▶ **Dataset content**:
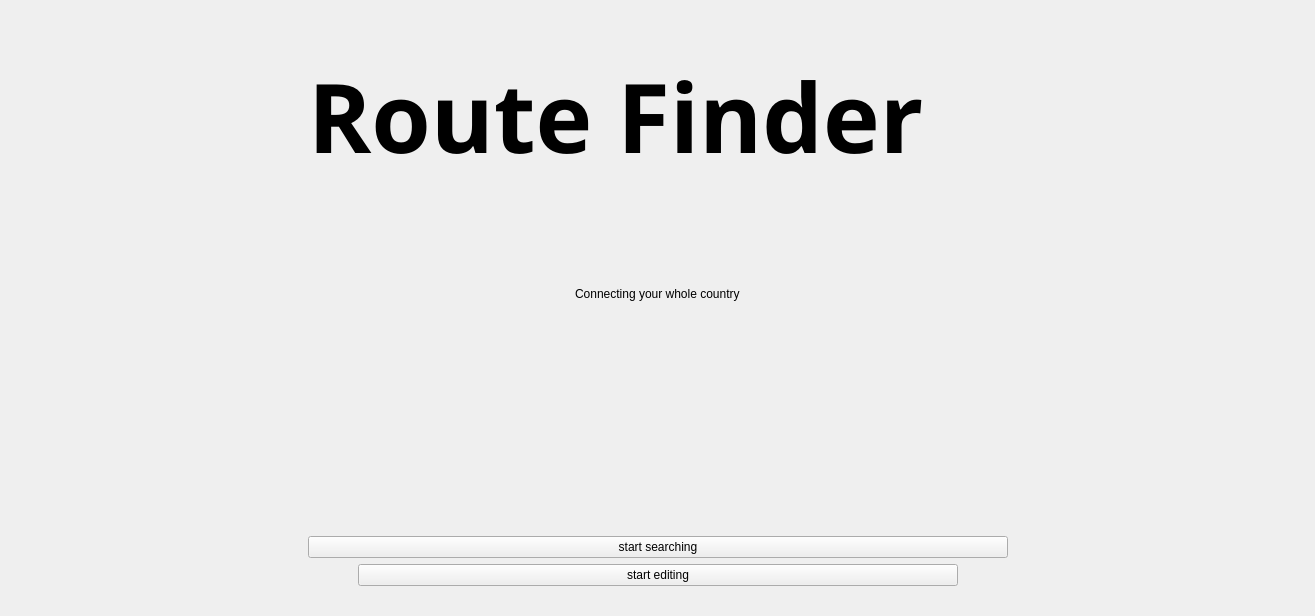
Above: welcome.ui from mariamelkondakly/GuideMe before the change. Below: the same form after it.
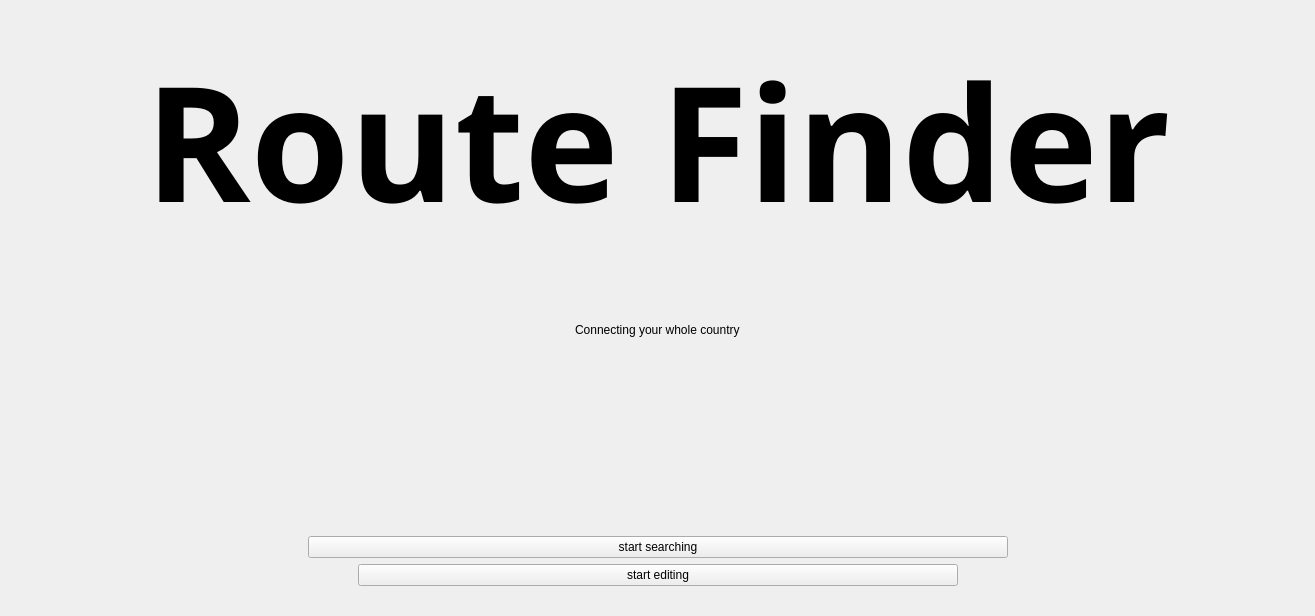
That is the form after the change.

Diff of the .ui file:
```diff
--- a/welcome.ui
+++ b/welcome.ui
@@ -90,7 +90,7 @@
         <property name="font">
          <font>
           <family>Sitka Heading Semibold</family>
-          <pointsize>72</pointsize>
+          <pointsize>105</pointsize>
           <bold>true</bold>
          </font>
         </property>
@@ -98,7 +98,7 @@
          <string notr="true">rgb(255, 255, 255)</string>
         </property>
         <property name="text">
-         <string>&lt;html&gt;&lt;head/&gt;&lt;body&gt;&lt;p&gt;&lt;span style=&quot; font-size:72pt;&quot;&gt;Route Finder&lt;/span&gt;&lt;/p&gt;&lt;/body&gt;&lt;/html&gt;</string>
+         <string>&lt;html&gt;&lt;head/&gt;&lt;body&gt;&lt;p&gt;&lt;span style=&quot; font-size:120pt;&quot;&gt;Route Finder&lt;/span&gt;&lt;/p&gt;&lt;/body&gt;&lt;/html&gt;</string>
         </property>
        </widget>
       </item>
```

▶ **Activity**: Print the records again exactly. Skip every picture.

▶ **Solved problem**:
Above: welcome.ui from mariamelkondakly/GuideMe before the change. Below: the same form after it.
That is the form after the change.

Diff of the .ui file:
```diff
--- a/welcome.ui
+++ b/welcome.ui
@@ -90,7 +90,7 @@
         <property name="font">
          <font>
           <family>Sitka Heading Semibold</family>
-          <pointsize>72</pointsize>
+          <pointsize>105</pointsize>
           <bold>true</bold>
          </font>
         </property>
@@ -98,7 +98,7 @@
          <string notr="true">rgb(255, 255, 255)</string>
         </property>
         <property name="text">
-         <string>&lt;html&gt;&lt;head/&gt;&lt;body&gt;&lt;p&gt;&lt;span style=&quot; font-size:72pt;&quot;&gt;Route Finder&lt;/span&gt;&lt;/p&gt;&lt;/body&gt;&lt;/html&gt;</string>
+         <string>&lt;html&gt;&lt;head/&gt;&lt;body&gt;&lt;p&gt;&lt;span style=&quot; font-size:120pt;&quot;&gt;Route Finder&lt;/span&gt;&lt;/p&gt;&lt;/body&gt;&lt;/html&gt;</string>
         </property>
        </widget>
       </item>
```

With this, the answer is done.